“We are looking forward to finalizing the narrative and video asset with YCC, and starting 2017 with the launch of the research results, narrative and video,” said Lerner.
Meanwhile, the company’s on-going research has pinpointed several relevant articles that may be of interest, available in print and online, listed below with short descriptions:
- Is Tacoma the paradise people are leaving Seattle for? (KUOW) – Provides a perspective on the regional impacts of rising home prices and increasing rents.
- Section 8 tenants flee Seattle’s high rents, compete for housing in smaller cities (The Seattle Times) – Illustrates how far-reaching the impacts of higher rents can be.
- “Cities will be a powerful antidote to Donald Trump”: Social scientist Benjamin Barber on the emergence of a new urban radicalism (Quartz) – On the importance of cities, particularly in light of the election.
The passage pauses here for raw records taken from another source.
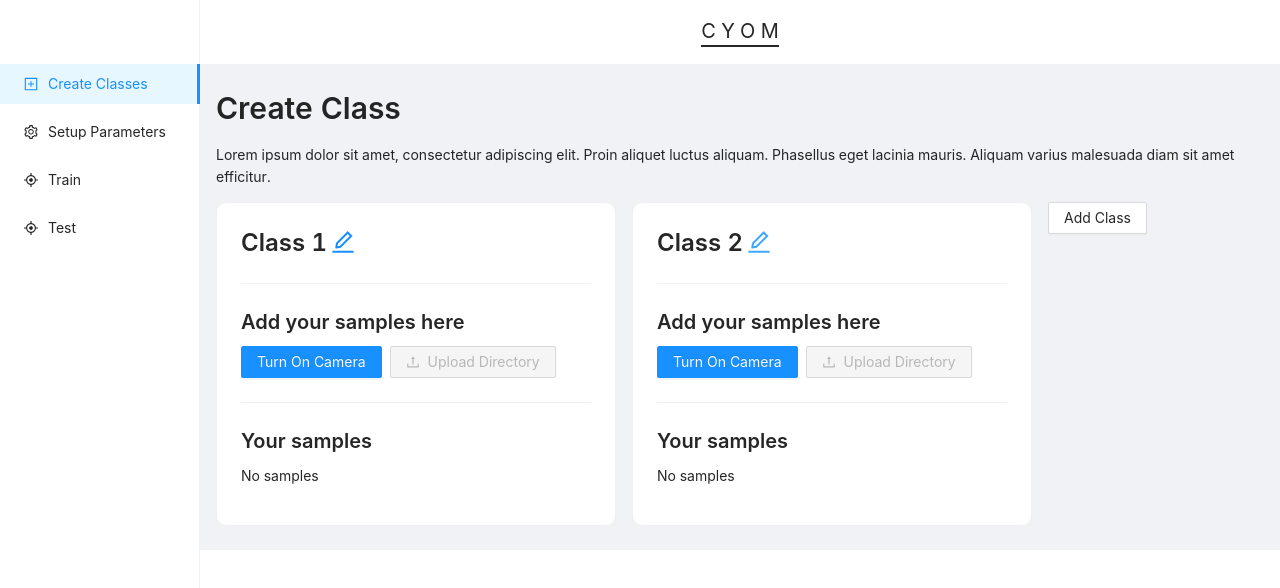
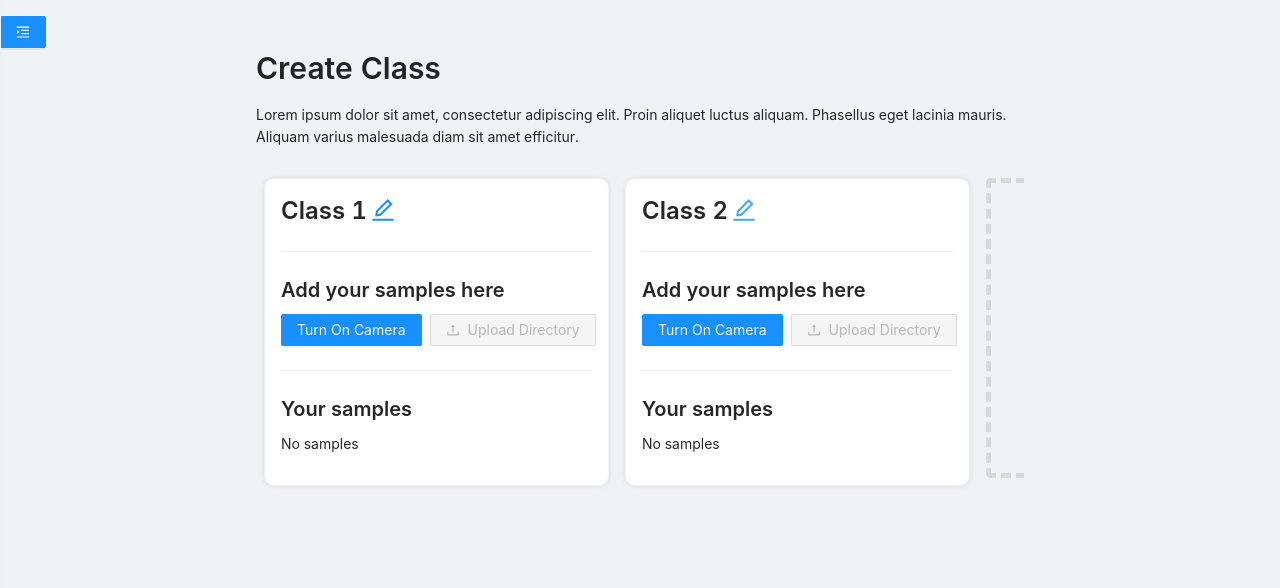
Before and after one commit to ilhamuh97/classify-ai, a React (Create React App) app: page /train in a window 1280 px wide. Shown: the top 588 px of the page. Built offline with nearby package versions, Linux system fonts and the light colour scheme.

Commit message:
redesign

```diff
--- a/src/components/Main/Main.js
+++ b/src/components/Main/Main.js
@@ -1,19 +1,17 @@
 import React, { useEffect, useState } from 'react';
-import { useNavigate } from 'react-router-dom';
 import CreateClass from '../Sections/CreateClass/CreateClass';
 import SetupParameters from '../Sections//SetupParameters/SetupParameters';
 import Train from '../Sections//Train/Train';
 import TestModel from '../Sections//TestModel/TestModel';
 import SideNav from './SideNav/SideNav';
-import { Space, Typography, Layout } from 'antd';
+import { Layout, Button } from 'antd';
+import { MenuFoldOutlined, MenuUnfoldOutlined } from '@ant-design/icons';
 import styles from './Main.module.scss';
 
 const Main = () => {
-    let navigate = useNavigate();
-    const { Text } = Typography;
-    const { Header, Content } = Layout;
+    const { Content } = Layout;
     const [collapsed, setCollapsed] = useState(true);
-    const [key, setKey] = useState('1');
+    const [key, setKey] = useState(0);
     const [keysDataset, setKeysDataset] = useState([]);
     const [dataset, setDataset] = useState([]);
     const [graphModel, setGraphModel] = useState(null);
@@ -46,10 +44,7 @@ const Main = () => {
 
     const ContentElem = (key) => {
         switch (key) {
-            case '0':
-                navigate('/');
-                break;
-            case '1':
+            case 0:
                 return (
                     <CreateClass
                         classConfig={classConfig}
@@ -60,7 +55,7 @@ const Main = () => {
                         setDataset={setDataset}
                     />
                 );
-            case '2':
+            case 1:
                 return (
                     <SetupParameters
                         model={model}
@@ -72,7 +67,7 @@ const Main = () => {
                         setParamConfig={setParamConfig}
                     />
                 );
-            case '3':
+            case 3:
                 return (
                     <Train
                         dataset={dataset}
@@ -82,7 +77,7 @@ const Main = () => {
                         classConfig={classConfig}
                     />
                 );
-            case '4':
+            case 2:
                 return (
                     <TestModel model={model} graphModel={graphModel} classConfig={classConfig} />
                 );
@@ -101,15 +96,26 @@ const Main = () => {
     };
 
     return (
-        <Layout className={styles.layout} hasSider>
-            <SideNav collapsed={collapsed} setCollapsed={setCollapsed} setKey={setKey} />
+        <Layout className={styles.layout}>
+            <Button
+                style={collapsed ? { left: 0 } : { left: 250 }}
+                className={styles.sideToggleButton}
+                type="primary"
+                onClick={() => setCollapsed(!collapsed)}>
+                {collapsed ? <MenuUnfoldOutlined /> : <MenuFoldOutlined />}
+            </Button>
+            <SideNav
+                collapsed={collapsed}
+                setCollapsed={setCollapsed}
+                setKey={setKey}
+                currKey={key}
+            />
             <Layout className={`${styles.siteLayout} ${collapsed ? styles.big : styles.small}`}>
-                <Header className={styles.header}>
-                    <Space className={styles.logo} onClick={() => navigate('/')}>
-                        <Text>C Y O M</Text>
-                    </Space>
-                </Header>
-                <Content style={{ margin: '24px 16px 0', overflow: 'initial' }}>
+                {!collapsed ? (
+                    <div className={styles.overlay} onClick={() => setCollapsed(true)} />
+                ) : null}
+
+                <Content style={{ margin: '32px 0', overflow: 'initial' }}>
                     {ContentElem(key)}
                 </Content>
             </Layout>
--- a/src/components/Main/Main.module.scss
+++ b/src/components/Main/Main.module.scss
@@ -1,5 +1,6 @@
 .layout{
-    min-height: 100vh;
+    min-height: 100vh !important;
+    padding: 1rem;
     .header{
         background-color: #fff;
         display: flex;
@@ -13,11 +14,26 @@
         }
     }
     .siteLayout {
-        margin-bottom: 24px;
-        transition: all .2s;
         text-align: left;
-        &.small{
-            margin-left: 200px;
-        }
+        height: 100%;
+        max-width: 768px;
+        margin: 0 auto 0px;
+    }
+    .sideToggleButton{
+        position: fixed;
+        z-index: 99;
+    }
+    .overlay{
+        position: fixed;
+        top: 0;
+        left: 0;
+        right: 0;
+        bottom: 0;
+        width: 100vw;
+        height: 100vh;
+        background-color: #000;
+        z-index: 98;
+        backdrop-filter: blur(10px);
+        opacity: 0.6;
     }
 }
--- a/src/components/Main/SideNav/SideNav.js
+++ b/src/components/Main/SideNav/SideNav.js
@@ -1,40 +1,45 @@
 import React from 'react';
-import { Layout, Menu } from 'antd';
-import { AimOutlined, SettingOutlined, PlusSquareOutlined } from '@ant-design/icons';
+import { Steps, Layout } from 'antd';
 import styles from './SideNav.module.scss';
 
-const SideNav = ({ collapsed, setCollapsed, setKey }) => {
+const SideNav = ({ collapsed, setCollapsed, setKey, currKey }) => {
     const { Sider } = Layout;
 
-    function getItem(label, key, icon, children) {
-        return {
-            key,
-            icon,
-            children,
-            label
-        };
-    }
-
     const steps = [
-        getItem('Create Classes', '1', <PlusSquareOutlined />),
-        getItem('Setup Parameters', '2', <SettingOutlined />),
-        getItem('Train', '3', <AimOutlined />),
-        getItem('Test', '4', <AimOutlined />)
+        {
+            title: 'Create Classes',
+            description: 'Collect the dataset for 2 or more classes'
+        },
+        {
+            title: 'Setup Parameters',
+            description:
+                'Choose your own parameters in order to find the best result for you training'
+        },
+        {
+            title: 'Train model',
+            description: 'Train your model and see the result of the training'
+        },
+        {
+            title: 'Predict',
+            description: 'Use your own model to classify the image from your camera'
+        }
     ];
 
     return (
         <Sider
             className={styles.sider}
-            breakpoint="md"
             collapsedWidth="0"
             collapsed={collapsed}
             theme="light"
-            onCollapse={(value) => setCollapsed(value)}>
-            <Menu
-                onClick={(e) => setKey(e.key)}
-                className={styles.menu}
-                defaultSelectedKeys={['1']}
-                mode="inline"
+            width={250}
+            collapsible={true}
+            onCollapse={(value) => setCollapsed(value)}
+            trigger={null}>
+            <Steps
+                className={styles.steps}
+                current={currKey}
+                onChange={(current) => setKey(current)}
+                direction="vertical"
                 items={steps}
             />
         </Sider>
--- a/src/components/Main/SideNav/SideNav.module.scss
+++ b/src/components/Main/SideNav/SideNav.module.scss
@@ -1,11 +1,13 @@
 .sider{
-    padding-top: 60px;;
     height: 100vh;
     position: fixed !important;
     left: 0;
     top: 0;
     bottom: 0;
     border-right: 1px solid #f0f0f0;
+    position: fixed;
+    z-index: 99;
+    overflow-y: auto;
     :global(.ant-layout-sider-zero-width-trigger){
         top: 12px;
         border: 1px solid #f0f0f0;
@@ -13,4 +15,7 @@
     .menu{
         border-right: 0;
     }
+    .steps{
+        padding: 2rem 1rem;
+    }
 }
--- a/src/components/Sections/CreateClass/ClassesWrapper/Class/Class.js
+++ b/src/components/Sections/CreateClass/ClassesWrapper/Class/Class.js
@@ -1,6 +1,6 @@
 import React, { useState, useRef, useEffect } from 'react';
 import Webcam from 'react-webcam';
-import { Typography, Divider, Button, Upload, Space, Alert } from 'antd';
+import { Typography, Divider, Button, Upload, Space, Alert, Row, Col } from 'antd';
 import {
     CameraOutlined,
     CloseOutlined,
@@ -183,11 +183,15 @@ const Class = ({ config, dataset, setDataset, classConfig, setClassConfig }) =>
                     </Title>
                 </Typography>
                 {dataset.length !== 0 ? (
-                    <Space wrap className={styles.samples}>
+                    <Row gutter={[4, 8]} className={styles.samples}>
                         {filteredDataset.map((fds, i) => {
-                            return <img key={i} src={fds.img} width={60} height={50} />;
+                            return (
+                                <Col key={i} className="gutter-row" span={6}>
+                                    <img src={fds.img} width={65} height={55} />
+                                </Col>
+                            );
                         })}
-                    </Space>
+                    </Row>
                 ) : (
                     <Typography>
                         <Paragraph>No samples</Paragraph>
--- a/src/components/Sections/CreateClass/ClassesWrapper/Class/Class.module.scss
+++ b/src/components/Sections/CreateClass/ClassesWrapper/Class/Class.module.scss
@@ -2,11 +2,20 @@
     background-color: #fff;
     border: 1px solid #f0f0f0;
     border-radius: 10px;
-    padding: 24px;
+    padding: 1rem 1rem;
     width: 100%;
     max-width: 400px;
-    min-width: 400px;
+    min-width: 345px;
+    height: -moz-fit-content;
     height: fit-content;
+    margin-bottom: 0.5rem;
+    box-shadow: 0 0 5px rgb(0 0 0 / 10%);
+    -webkit-transition: all 0.3s ease;
+    -moz-transition: all 0.3s ease;
+    transition: all 0.3s ease;
+    &:hover{
+        box-shadow: 0 0 10px rgb(0 0 0 / 15%);
+    }
     .className{
         margin: 0;
         width: fit-content;
@@ -47,7 +56,7 @@
         }
 
         &::-webkit-scrollbar-track {
-            background: #ffffff;
+            background-color: transparent;
         }
 
         &::-webkit-scrollbar-thumb {
--- a/src/components/Sections/CreateClass/ClassesWrapper/ClassesWrapper.js
+++ b/src/components/Sections/CreateClass/ClassesWrapper/ClassesWrapper.js
@@ -1,5 +1,4 @@
 import React from 'react';
-import { Button } from 'antd';
 import Class from './Class/Class';
 import styles from './ClassesWrapper.module.scss';
 
@@ -42,7 +41,9 @@ const ClassesWrapper = ({
     return (
         <div className={styles.classesWrapper}>
             {datasetsClasses()}
-            <Button onClick={() => onClickHandler()}>Add Class</Button>
+            <div className={styles.addClass} onClick={() => onClickHandler()}>
+                Add Class
+            </div>
         </div>
     );
 };
--- a/src/components/Sections/CreateClass/ClassesWrapper/ClassesWrapper.module.scss
+++ b/src/components/Sections/CreateClass/ClassesWrapper/ClassesWrapper.module.scss
@@ -3,5 +3,48 @@
     gap: 1rem;
     flex-direction: row;
     max-width: 1024px;
-    overflow-x: scroll;
+    overflow-x: auto;
+    scrollbar-width: auto;
+    scrollbar-color: #99def0 #ffffff;
+    padding: 1rem 0.5rem;
+    /* ===== Scrollbar CSS ===== */
+    &::-webkit-scrollbar {
+        background-color: transparent;
+        width: 15px;
+    }
+
+    &::-webkit-scrollbar-track {
+        background-color: transparent;
+    }
+
+    &::-webkit-scrollbar-thumb {
+        border-radius: 20px;
+        border: 4px solid transparent;
+        background-color: rgba(0,0,0,0.2);
+        background-clip: content-box;
+    }
+
+    .addClass{
+        display: flex;
+        justify-content: center;
+        align-items: center;
+        border: 5px dashed #d9d9d9;
+        padding: 24px;
+        color: #d9d9d9;
+        font-size: 30px;
+        max-width: 400px;
+        min-width: 400px;
+        height: -moz-fit-content;
+        max-height: 308.4px;
+        margin-bottom: 1rem;
+        border-radius: 5px;
+        -webkit-transition: all 0.3s ease;
+        -moz-transition: all 0.3s ease;
+        transition: all 0.3s ease;
+        cursor: pointer;
+        &:hover{
+            border-color: #a7a7a7;
+            color: #a7a7a7;
+        }
+    }
 }
```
This piece opines that cities are largely more progressive, “the one institution today that still works, where government functions, where trust levels are double the levels of other institutions,” and noted that mayors are coming together to push for policies that are priorities for their cities.
- Portland’s plan to limit McMansions in favor of affordability (City Inspired) – An interesting piece on how Portland is taking on affordable housing.
Virginia Felton, YCC’s communications lead notes, “We look forward to the results of this effort and amplifying our collective voice in 2017 using our equity narrative and messaging.”